- The collapse of Silicon Valley Bank could hit companies outside the US, Nouriel Roubini has warned.
- At least one big European bank faces the same financial problems as SVB, the ‘Dr. Doom’ economist said.
- Roubini spoke before worries about Credit Suisse sank its shares and revived fears about banks.
Nouriel Roubini, one of the economists who predicted the 2008 financial crash, has warned that Silicon Valley Bank’s failure poses a risk of global banking contagion and the fallout could hit companies beyond the US.
SVB was shut down and seized by US regulators on Sunday after a historic run on its deposits that crushed its finances. Roubini, aka Wall Street’s “Dr. Doom,” pointed to an institution at risk in Europe in his comments to Newsweek on Monday.
“There is at least one financial institution in Europe that has been historically undercapitalized, have had problems of recapitalizing, might have some bad assets, some exposures to long-term securities and unrealized losses,” Roubini said.
“If something were to happen with this institution … that will be much more systemically important — we’re speaking about institutions with trillions of dollars of assets, not $400 billion like SVB,” he said.
Roubini didn’t specify which institution he was talking about.
Others, like “Rich Dad Poor Dad” author Robert Kiyosaki, have flagged risks at Credit Suisse. The Swiss banking giant has been beset by problems since October, when concerns about its financial health fanned fears of another Lehman Brothers moment.
On Wednesday, worries about Credit Suisse revived after its biggest backer, the Saudi National Bank, ruled out investing any more in the bank.
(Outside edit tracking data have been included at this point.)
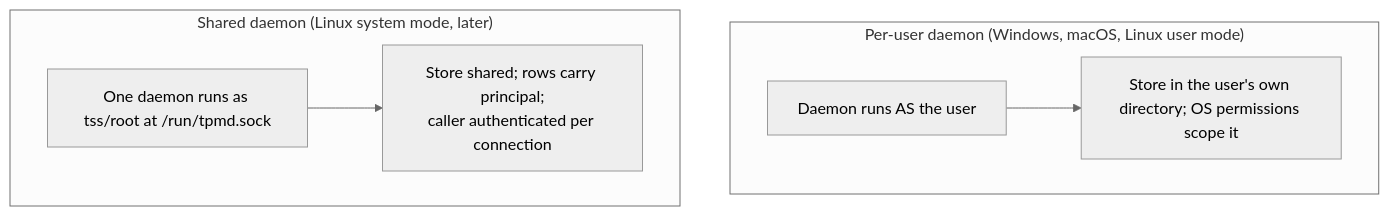
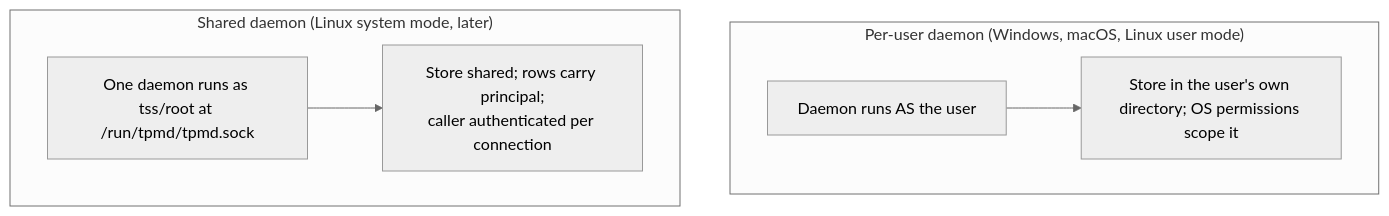
One commit to OffworldNexus/tpmd changed the second of 8 diagrams in docs/protocol.md. Above: the diagram before and after it, drawn with Mermaid (neutral theme). The commit also changed other lines of this file and 32 other files, not shown here.

````diff
--- a/docs/protocol.md
+++ b/docs/protocol.md
@@ -74,9 +74,9 @@
 ```mermaid
 graph TB
   subgraph peruser["Per-user daemon (Windows, macOS, Linux user mode)"]
     u1["Daemon runs AS the user"] --> s1["Store in the user's own directory; OS permissions scope it"]
   end
   subgraph shared["Shared daemon (Linux system mode, later)"]
-    d2["One daemon runs as tss/root at /run/tpmd.sock"] --> s2["Store shared; rows carry principal;<br/>caller authenticated per connection"]
+    d2["One daemon runs as tss/root at /run/tpmd/tpmd.sock"] --> s2["Store shared; rows carry principal;<br/>caller authenticated per connection"]
   end
 ```
````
The lender’s shares plunged more than 20% in Zurich as investors’ concerns about stability in the banking sector reignited.